The renewed shelling came after India said its soldiers shot down an unmanned Pakistani aircraft that entered India's air space Sunday over Kashmir. Pakistan denied the claim, saying an Indian aircraft crashed and India was trying to cover it up through "baseless propaganda."

Pakistani authorities have announced the arrests of dozens of militants in the past two weeks, including the leaders of the two groups India blames for a Dec. 13 assault on its Parliament.

India says the attack, which killed 14 people including the five assailants, was carried out with support from Pakistan's intelligence service. Pakistan has denied any government role.

Pakistani police said Sunday that security forces arrested 42 Muslim militants, raising the number of detainees held in the crackdown against groups opposed to Indian rule over two-thirds of Kashmir to about 300.

"We've welcomed some of the actions that have been taken by Pakistan over the past few days, but there's no doubt what needs to happen," Blair said at a news conference with Indian Prime Minister Atal Bihari Vajpayee following talks Sunday night in New Delhi.

"There must be a complete rejection of the types of terrorist actions carried out on the first of October and the 13th of December," Blair said, referring to the Parliament attack and an Oct. 1 assault on the legislature in Indian-ruled Kashmir, which India also blames on Pakistan-based militants. "There is no halfway house for that."

After Blair met with Vajpayee, he spoke on the phone for 15 minutes with President Bush, an aide to Blair said Monday.

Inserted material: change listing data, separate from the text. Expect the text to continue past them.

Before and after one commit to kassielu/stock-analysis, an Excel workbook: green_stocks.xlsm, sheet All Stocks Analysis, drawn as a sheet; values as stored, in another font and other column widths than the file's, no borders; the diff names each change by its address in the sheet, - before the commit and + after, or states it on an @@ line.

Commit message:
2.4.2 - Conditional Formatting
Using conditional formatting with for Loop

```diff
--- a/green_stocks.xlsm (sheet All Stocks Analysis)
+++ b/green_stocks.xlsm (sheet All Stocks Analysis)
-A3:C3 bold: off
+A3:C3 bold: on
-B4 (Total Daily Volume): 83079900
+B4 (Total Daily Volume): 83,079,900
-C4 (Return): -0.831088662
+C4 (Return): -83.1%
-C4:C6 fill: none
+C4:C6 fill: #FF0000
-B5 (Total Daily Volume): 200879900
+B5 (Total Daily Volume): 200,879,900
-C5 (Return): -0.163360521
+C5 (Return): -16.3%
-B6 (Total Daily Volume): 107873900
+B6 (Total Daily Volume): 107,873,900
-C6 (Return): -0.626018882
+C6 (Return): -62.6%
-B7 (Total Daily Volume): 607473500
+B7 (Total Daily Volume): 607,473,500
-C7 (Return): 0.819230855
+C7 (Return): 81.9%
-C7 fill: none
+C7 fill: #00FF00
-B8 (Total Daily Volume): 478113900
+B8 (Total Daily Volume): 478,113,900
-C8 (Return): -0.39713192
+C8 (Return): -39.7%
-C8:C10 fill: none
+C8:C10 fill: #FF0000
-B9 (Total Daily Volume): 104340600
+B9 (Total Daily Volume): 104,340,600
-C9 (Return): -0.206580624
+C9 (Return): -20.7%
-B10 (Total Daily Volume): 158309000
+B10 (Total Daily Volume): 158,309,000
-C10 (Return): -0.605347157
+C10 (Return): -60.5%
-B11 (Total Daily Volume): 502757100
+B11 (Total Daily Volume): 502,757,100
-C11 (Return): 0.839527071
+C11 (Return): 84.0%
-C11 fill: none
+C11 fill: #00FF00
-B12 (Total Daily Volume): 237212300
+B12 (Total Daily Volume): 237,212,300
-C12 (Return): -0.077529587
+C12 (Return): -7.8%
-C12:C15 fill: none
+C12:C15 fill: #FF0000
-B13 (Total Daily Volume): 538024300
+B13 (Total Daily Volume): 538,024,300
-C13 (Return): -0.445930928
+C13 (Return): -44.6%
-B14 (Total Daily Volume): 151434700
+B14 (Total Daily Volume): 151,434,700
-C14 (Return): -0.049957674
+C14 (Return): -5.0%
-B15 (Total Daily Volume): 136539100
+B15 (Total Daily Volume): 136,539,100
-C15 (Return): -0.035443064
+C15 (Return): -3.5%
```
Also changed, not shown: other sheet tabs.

Bush and Blair agreed terrorism should be renounced and a settlement to the India-Pakistan crisis should be negotiated, the aide said condition of anonymity.

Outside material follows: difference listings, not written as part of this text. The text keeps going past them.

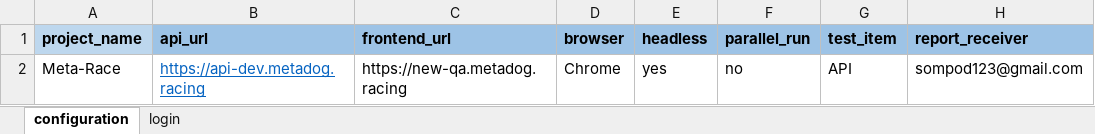
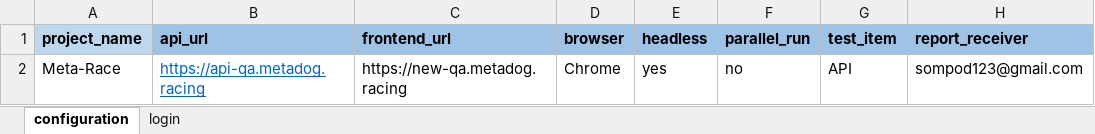
Before and after one commit to sompodsign/Python-selenium-test-template, an Excel workbook: test_data/qa_test_data.xlsx, sheet configuration, drawn as a sheet; values as stored, in another font and other column widths than the file's, no borders; the diff names each change by its address in the sheet, - before the commit and + after, or states it on an @@ line.

```diff
--- a/test_data/qa_test_data.xlsx (sheet configuration)
+++ b/test_data/qa_test_data.xlsx (sheet configuration)
-B2 (api_url): https://api-dev.metadog.racing
+B2 (api_url): https://api-qa.metadog.racing
```
Also changed, not shown: 7 other files.
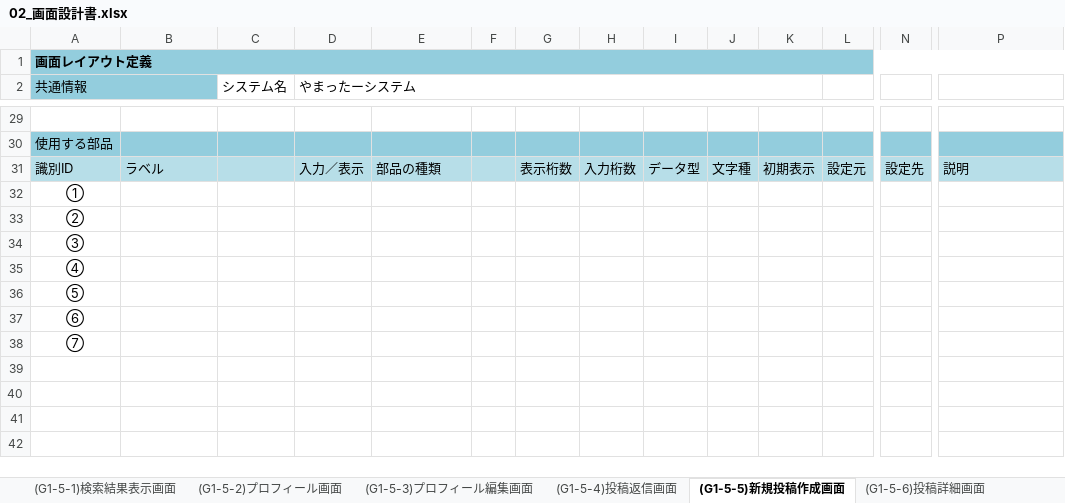
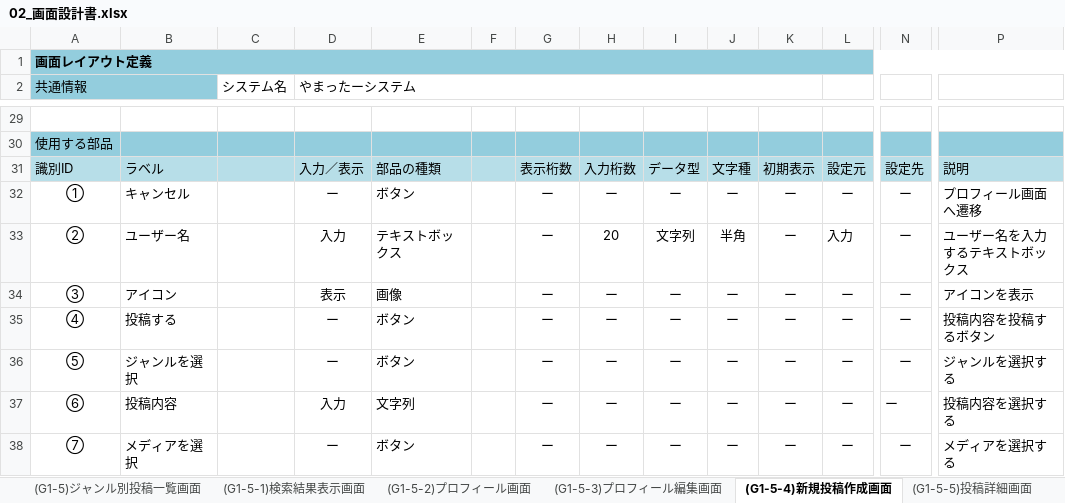
Before and after one commit to ymnrio/2023Dev3Early, an Excel workbook: 02画面設計/02_画面設計書.xlsx, sheet (G1-5-4)新規投稿作成画面, drawn as a sheet; only a part is shown, gaps mark what is left out; values as stored, in another font and other column widths than the file's, no borders; charts and pictures not drawn; removed rows and columns are numbered as before the commit, all else as after; rows hold the shown columns only; the diff covers the shown part only; the diff names each change by its address in the sheet, - before the commit and + after, or states it on an @@ line.

```diff
--- a/02画面設計/02_画面設計書.xlsx (sheet (G1-5-4)新規投稿作成画面)
+++ b/02画面設計/02_画面設計書.xlsx (sheet (G1-5-4)新規投稿作成画面)
-sheet tab: (G1-5-5)新規投稿作成画面
+sheet tab: (G1-5-4)新規投稿作成画面
-sheet tab: (G1-5-6)投稿詳細画面
+sheet tab: (G1-5-5)投稿詳細画面
-row 32: ①
-row 33: ②
-row 34: ③
-row 35: ④
-row 36: ⑤
-row 37: ⑥
-row 38: ⑦
+row 32: ① | キャンセル |  | ー | ボタン |  | ー | ー | ー | ー | ー | ー | ー | プロフィール画面へ遷移
+row 33: ② | ユーザー名 |  | 入力 | テキストボックス |  | ー | 20 | 文字列 | 半角 | ー | 入力 | ー | ユーザー名を入力するテキストボックス
+row 34: ③ | アイコン |  | 表示 | 画像 |  | ー | ー | ー | ー | ー | ー | ー | アイコンを表示
+row 35: ④ | 投稿する |  | ー | ボタン |  | ー | ー | ー | ー | ー | ー | ー | 投稿内容を投稿するボタン
+row 36: ⑤ | ジャンルを選択 |  | ー | ボタン |  | ー | ー | ー | ー | ー | ー | ー | ジャンルを選択する
+row 37: ⑥ | 投稿内容 |  | 入力 | 文字列 |  | ー | ー | ー | ー | ー | ー | ー | 投稿内容を選択する
+row 38: ⑦ | メディアを選択 |  | ー | ボタン |  | ー | ー | ー | ー | ー | ー | ー | メディアを選択する
```
Also changed, not shown: 6 added rows, 6 removed rows and 3 edited cells elsewhere in this sheet, sheet (G1-5-5)投稿詳細画面, sheet (G1-5-6)投稿返信画面, sheet (G1-5-2)プロフィール画面, sheet 画面一覧, sheet (G1-5-3)プロフィール編集画面, sheet (G1-5-1)検索結果表示画面, 8 more sheets, other sheet tabs, charts or pictures.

During Blair's three-day visit to India, planned long before the Dec. 13 attack, he strongly backed Indian demands that Musharraf crack down hard on Islamic militants and disavow any support of violence to further cause of Muslim separatists in Indian-ruled Kashmir.

Blair and Vajpayee signed a declaration that equated the two assaults on legislatures in India with the Sept. 11 attacks, calling them "deliberate attempts to shatter the peace of our peoples and to undermine democratic values."

"We reject the arguments of those who attempt to justify terrorism, which in all its forms must be condemned unambiguously and eradicated wherever it exists," the statement said.

In the wake of the Sept. 11 attacks, Blair had joined the United States in wooing Musharraf to support the military campaign in Afghanistan. Pakistan complied and eventually severed its ties with the Taliban.

Vajpayee and Musharraf shook hands twice and met briefly during a weekend South Asian summit in Nepal, raising hopes that they might prepared to negotiate to ease the tension that has built since the parliament attack.

But Indian Foreign Minister Jaswant Singh said Monday that India has ruled out any dialogue with Pakistan in near future, saying Pakistan has not changed its attitude toward terrorism.

In the past month, India and Pakistan — which both tested nuclear weapons in 1998 — have amassed thousands of troops along their 1,100-mile frontier, cut off airspace rights, slashed their embassy staffs and halted cross-border passenger air, train and bus service.

Muslim Pakistan and Hindu-majority India have twice gone to war over Kashmir, the mostly Muslim region divided between them after the subcontinent gained independence from Britain in 1947.

India says Pakistan is waging a "proxy war" in Kashmir. Musharraf has called the Islamic militants there "freedom fighters" but denies Indian claims that Pakistan funds and trains them.

Indian police said eight suspected Islamic militants were killed in a shootout with army troops while trying to cross into Indian-ruled Kashmir early Monday.

Police also said that in two separate attacks in the region, suspected militants hacked two shepherds to death with axes and raided a house, killing three people and wounding five.

In a speech at the Nepal summit, Musharraf said the global campaign against terrorism must distinguish between "legitimate resistances and freedom struggles on the one hand, and acts of terrorism on the other."